Home working for many will become part of ‘the new normal’ that everybody’s talking about. Consequently, company office spaces will shrink and the consequences of that will be felt beyond the firms themselves. It means offices will require fewer machines. I recently contacted a call centre and the person to whom I spoke told me that he and his colleagues were working from home. If that works, why fork-out for expensive office space?
Factories, likewise, have cut back on numbers due to the requirements of the government’s social distancing policy. That means fewer people are using machines. It’s not all bad news though: with the reduced viability of canteens in offices and factories, I think food vending will gather momentum.
The need for workers to cluster together in offices has shaped modern life. If the pandemic has permanently weakened the role of the office in society, the implications for the vending industry will be profound.
I predict there’ll be a consolidation of operators over the next 12 months and in my opinion, those that survive will be those that have diversified.
Even as ‘traditional’ vending contracts, those businesses that have introduced a dedicated coffee service as an adjunct to their core business will not simply survive, they’ll prosper. The current queues for take-aways at coffee shops prove that ‘coffee culture’ is with us to stay.
With us all being encouraged to use credit/debit cards and apps instead of cash, there’s no doubt that vending will move quickly to embrace cashless technology.

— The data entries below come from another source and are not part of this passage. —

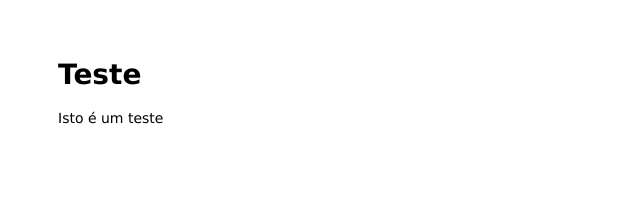
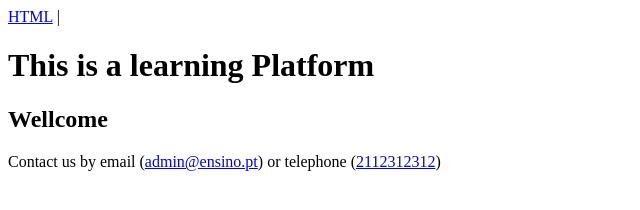
Before and after one commit to ricardocruz00/tutorialWeb, a website: page alunos/public/index.html in a window 1280 px wide. Shown: the whole page, without its empty margins (0-640 px from the left). Drawn offline with Linux system fonts and the light colour scheme.

Commit message:
Construção do esquema html

```diff
--- a/alunos/public/index.html
+++ b/alunos/public/index.html
@@ -1,13 +1,21 @@
 <html>
 
-<head>
-  <title>Teste</title>
-  <link rel="stylesheet" href="/stylesheets/style.css">
-</head>
-
-<body>
-  <h1>Teste</h1>
-  <p>Isto é um teste</p>
-</body>
+  <head>
+    <title>Learning Platform</title>
+  </head>
+  <body>
+    <nav>
+      <a href="/html/">HTML</a> |
+    </nav>
+    <header>
+      <a>
+        <h1>This is a learning Platform</h1>
+        <h2>Wellcome</h2>
+      </a>
+    </header>
+    <footer>
+      <p>Contact us by email (<a href="mailto:admin@ensino.pt">admin@ensino.pt</a>) or telephone (<a href="tel:2112312312">2112312312</a>)</p>
+    </footer>
+  </body>
 
 </html>
```
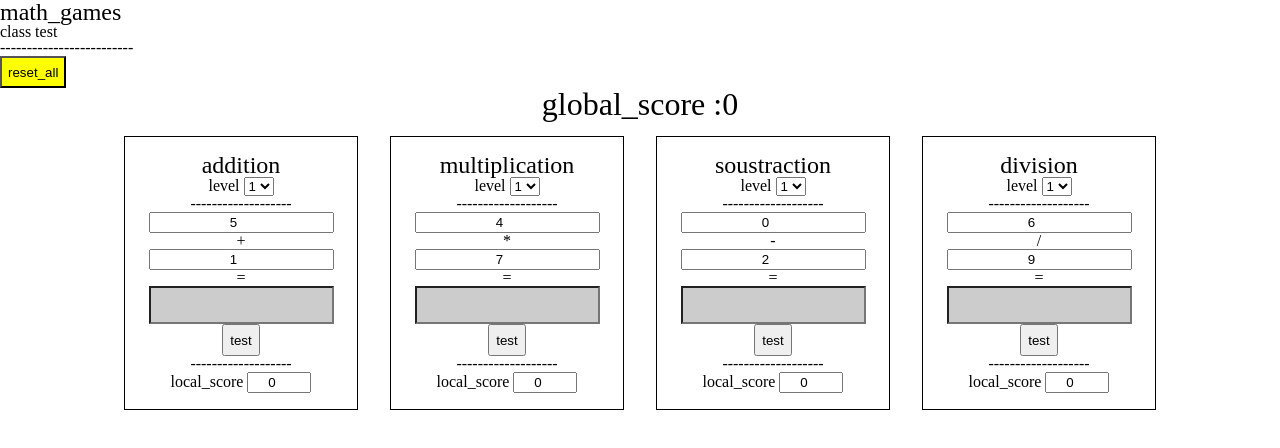
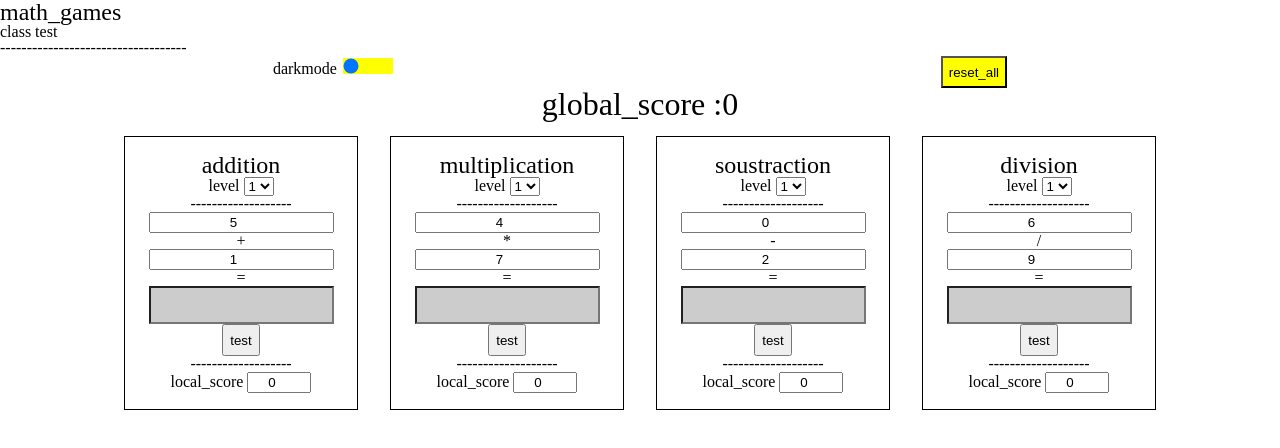
Before and after one commit to patrickletourneux/jeux_math, a plain HTML site: page index.html in a window 1280 px wide. Both pictures are taken after a click on the button "reset_all". Drawn offline with Linux system fonts and the light colour scheme.

Commit message:
add darkmode

```diff
--- a/index.html
+++ b/index.html
@@ -1,5 +1,6 @@
 <!DOCTYPE html>
 <html lang="en">
+
 <head>
     <meta charset="UTF-8">
     <meta http-equiv="X-UA-Compatible" content="IE=edge">
@@ -8,15 +9,23 @@
     <link rel="stylesheet" href="jeu_math.css">
     <title>math_games</title>
 </head>
+
 <body>
     <header>
         <h1>math_games</h1>
         <h2>class test</h2>
+        <div>-----------------------------------</div>
     </header>
-<div>-------------------------</div>
     <main>
+        <div class="headmanagement">
+            <div>
+                darkmode
+                <input type="range" min="1" max="2" value="1" class="slider" id="myDarkMode">
+            </div>
+            <button id="reset_all">reset_all</button>
+        </div>
 
-        <button id="reset_all">reset_all</button>
+
 
         <div class="global_score">
             <p>global_score : </p>
@@ -30,4 +39,5 @@
     <footer></footer>
 </body>
 <script src="jeu_math.js"></script>
+
 </html>
--- a/jeu_math.css
+++ b/jeu_math.css
@@ -1,6 +1,5 @@
 #container_operations{
     display: flex;
-    /* flex-direction: column; */
     align-items: center;
     justify-content: center;
     flex-wrap: wrap;
@@ -16,6 +15,9 @@
     padding: 1rem;
     margin: 1rem;
     width: 200px;
+}
+.container_operation.darkMode {
+    border: 1px white solid;
 }
 
 .operatorP, .operatorEgal{
@@ -46,3 +48,20 @@ h1{
 button{
     height: 2rem;
 }
+
+.headmanagement{
+    display: flex;
+    justify-content: space-around;
+}
+
+#myDarkMode{
+    -webkit-appearance: none;  /* Override default CSS styles */
+    appearance: none;
+    width: 50px;
+    background-color: yellow;
+}
+
+.darkMode{
+    color: white;
+    background-color: black;
+}
--- a/jeu_math.js
+++ b/jeu_math.js
@@ -41,16 +41,6 @@ class Operation {
             selectLevel.appendChild(option);
         }
 
-        // const inputLevel = document.createElement('input');
-        // inputLevel.type = 'number';
-        // inputLevel.id = 'level';
-        // inputLevel.name = 'level';
-        // inputLevel.min = 1;
-        // inputLevel.max = 3;
-        // inputLevel.value = 1;
-        // inputLevel.classList.add(this.name);
-        // inputLevel.classList.add('level');
-        // inputLevel.classList.add('input');
         divContainerLevels.appendChild(selectLevel);
         divContainer.appendChild(divContainerLevels);
 
@@ -234,4 +224,25 @@ document.getElementById('reset_all')
         begin();
         Operation.scoreOperations = 0;
         document.getElementById('global_score').textContent = 0;
+        document.getElementById('myDarkMode').value = 1;
+        document.querySelector('body')
+            .classList.remove('darkMode');
+        const operations = document.querySelectorAll('.container_operation')
+        for (let item of operations) {
+            item.classList.remove('darkMode');
+        }
+
+
+
+    });
+document.getElementById('myDarkMode')
+    .addEventListener('change', (event) => {
+        console.log('darkmode change', event.target.value)
+        document.querySelector('body')
+            .classList.toggle('darkMode');
+        const operations = document.querySelectorAll('.container_operation')
+        for (let item of operations) {
+            item.classList.toggle('darkMode');
+        }
+
     })
```
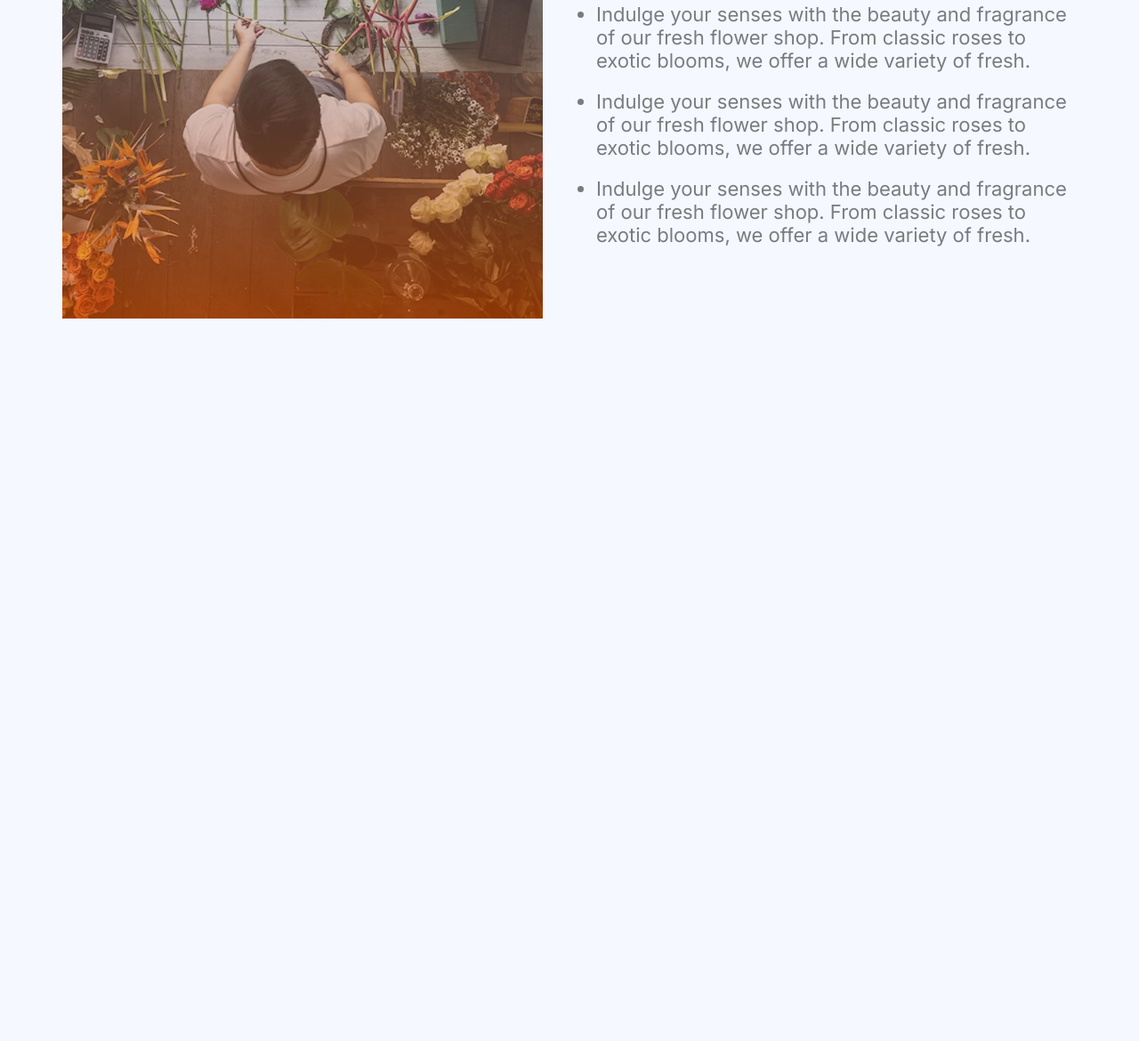
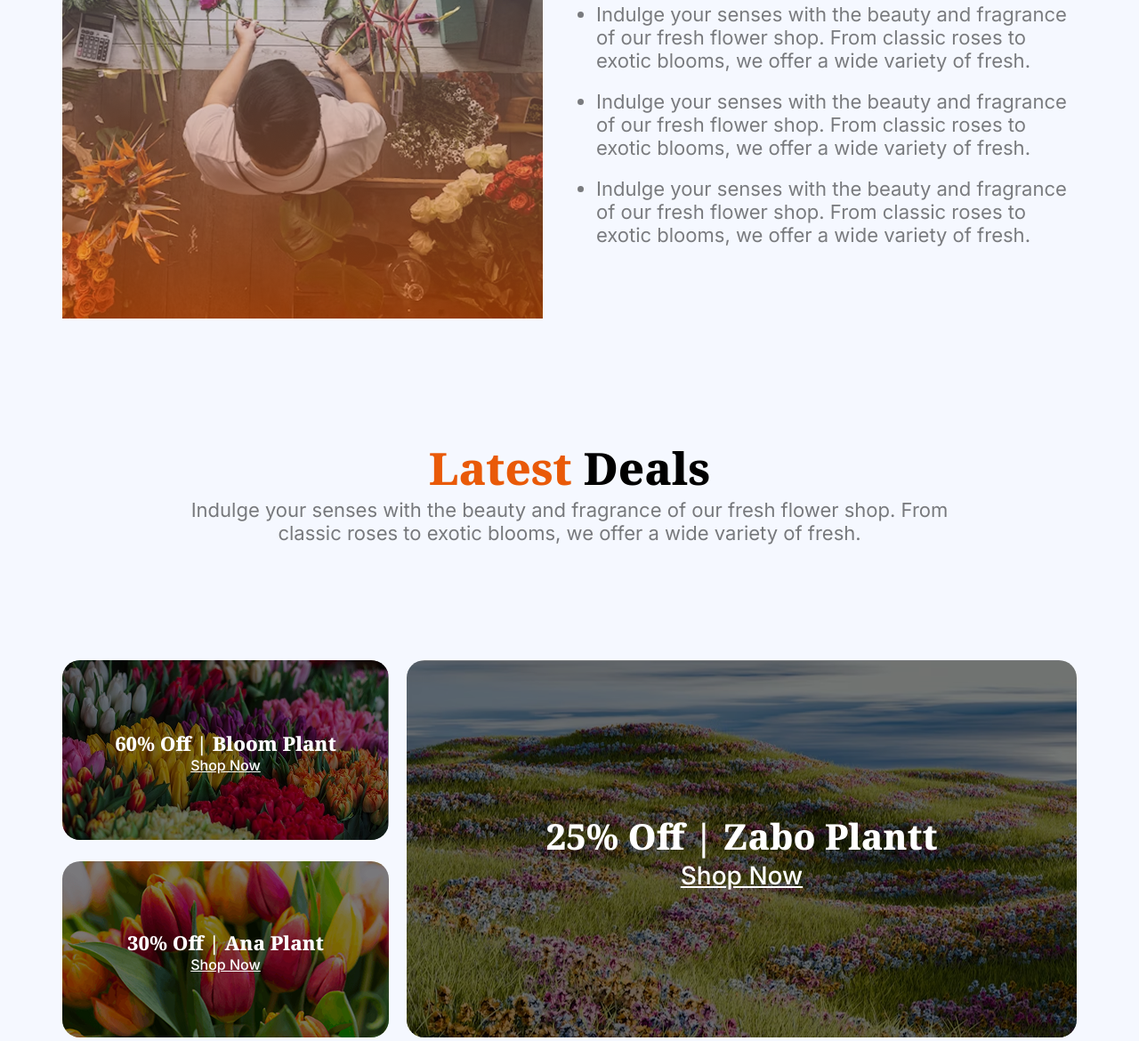
Before and after one commit to hey-jamil/B12A02-Responsive-Flowers, a plain HTML site: page index.html in a window 1280 px wide. Shown: the part 2425-3595 px from the top of the page at 89% size. Before the commit the page ends 2787 px from the top, so only its background shows below. Drawn offline with Linux system fonts and the light colour scheme.

Commit message:
latest deal section

```diff
--- a/index.html
+++ b/index.html
@@ -134,6 +134,45 @@
         </div>
     </section>
 
+    <!-- Latest deals section -->
+
+    <section class="latest-deal-section">
+
+        <div class="latest-deal-header">
+            <h2 class="noto-serif-bold"><span class="orange">Latest</span> Deals</h2>
+            <p class="inter-regular">Indulge your senses with the beauty and fragrance of our fresh flower shop. From
+                <br class="break"> classic roses to exotic blooms, we offer a wide variety of fresh.</p>
+        </div>
+        <div class="latest-img-div">
+            <div>
+                <div><img src="./assets/deal-bloom.png" alt="">
+                    <div class="overlay"></div>
+                    <div class="img-details">
+                        <h2 class="noto-serif-bold">60% Off | Bloom Plant</h2>
+                        <a href="" class="inter-semiBold">Shop Now</a>
+                    </div>
+                </div>
+                <div><img src="./assets/deal-ana.png" alt="">
+                    <div class="overlay"></div>
+                    <div class="img-details">
+                        <h2 class="noto-serif-bold">30% Off | Ana Plant</h2>
+                        <a href="" class="inter-semiBold">Shop Now</a>
+                    </div>
+                </div>
+            </div>
+            <div class="second-img-container">
+                <div><img src="./assets/deal-zabo.png" alt="">
+                    <div class="overlay2"></div>
+                    <div class="img-details">
+                        <h2 class="noto-serif-bold">25% Off | Zabo Plantt</h2>
+                        <a href="" class="inter-semiBold">Shop Now</a>
+                    </div>
+                </div>
+
+
+            </div>
+        </div>
+    </section>
 
 </body>
 
--- a/style.css
+++ b/style.css
@@ -360,3 +360,136 @@ nav {
     }
 
 }
+
+/* latest deal css */
+
+
+.latest-deal-header {
+    text-align: center;
+    margin: 130px 0px;
+}
+
+.latest-deal-header h2 {
+    font-size: 50px;
+}
+
+.latest-deal-header p {
+    font-size: 22px;
+    color: rgba(0, 0, 0, 0.514);
+
+}
+
+.latest-img-div {
+    width: 1140px;
+    margin:  auto;
+    display: flex;
+    justify-content: center;
+    align-items: center;
+    gap: 20px;
+}
+
+.latest-img-div>div {
+    display: flex;
+    flex-direction: column;
+    justify-content: space-evenly;
+    align-items: left;
+    gap: 20px;
+}
+
+.latest-img-div img {
+    border: none;
+    border-radius: 20px;
+}
+
+.latest-img-div>div>div {
+    position: relative;
+}
+
+.second-img-container {
+    position: relative;
+}
+
+.overlay {
+    width: 100%;
+    height: 98%;
+    background-color: rgba(0, 0, 0, 0.514);
+    position: absolute;
+    top: 0;
+    left: 0;
+
+    border-radius: 20px;
+}
+
+.overlay2 {
+    width: 100%;
+    height: 99%;
+    background-color: rgba(0, 0, 0, 0.514);
+    position: absolute;
+    top: 0%;
+    left: 0;
+    border-radius: 20px;
+}
+
+.img-details {
+    position: absolute;
+    top: 0;
+    left: 0;
+    width: 100%;
+    height: 100%;
+    display: flex;
+    flex-direction: column;
+    justify-content: center;
+    align-items: center;
+    text-align: center;
+    color: white;
+
+}
+
+.img-details h2 {
+    font-size: 22px;
+}
+.img-details a {
+    color: white;
+    font-size: 16px;
+}
+.second-img-container .img-details h2 {
+    font-size: 40px;
+}
+.second-img-container .img-details a {
+    font-size: 28px;
+}
+
+@media screen and (max-width: 480px){
+    .latest-img-div{
+        flex-direction: column;
+        width: 100%;
+    }
+    .second-img-container img{
+        width: 100%;
+
+    }
+    .second-img-container > div{
+        width: 367px;
+    }
+    .overlay2 {
+    height: 98%;
+    }
+    .second-img-container .img-details h2 {
+    font-size: 20px;
+    }
+    .second-img-container .img-details a {
+        font-size: 16px;
+    }
+    .latest-deal-header h2 {
+    font-size: 20px;
+    }
+
+    .latest-deal-header p {
+        font-size: 14px;
+        padding: 0px 20px;
+    }
+    .latest-deal-header {
+
+    margin: 100px 0px 50px 0px;
+    }
+}
```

Government is advising us to use our common sense in our day-to-day lives now and it is to be hoped that this attitude prevails after the crisis is over. Albert Einstein said that ‘common sense is the collection of prejudices acquired by age 18’. Even ten years ago, we were ruled both by environmental issues and issues regarding Health & Safety in the workplace. Remember the requirement to apply a sticker to a machine stating that the drinks it dispensed were hot? You couldn’t make it up. What would you give for an end to ‘the nanny state’?
My former business, whilst enduring a challenging time at present, will nevertheless thrive going forward. Why? Because in future the Big Brands will, I believe, seriously consider outsourcing their vending sales function to reduce costs. A vending focused sales agency like WPS could well become the ‘go to’.
With many suppliers and operators putting staff on furlough, with 80% of their salaries funded by the government, (which will change to 60% from 1st August) , I hope that the government reviews what it spends on Foreign Aid and projects such as HS2. Foreign Aid stands at £14 billion per annum and HS2 is forecast to cost the country £72 billion. If both these were ceased immediately, that would have a dramatic impact in reducing the national debt we’ll all have to cope with after the COVID-19 crisis is over. HS2 in particular will be irrelevant as more people work from home, availing themselves of Internet communications such as Zoom and Microsoft Team.
Just my thoughts! What’s your opinion?
*Richard Allen bought WPS Ltd in April 2019. This article reflects Alistair’s personal opinions.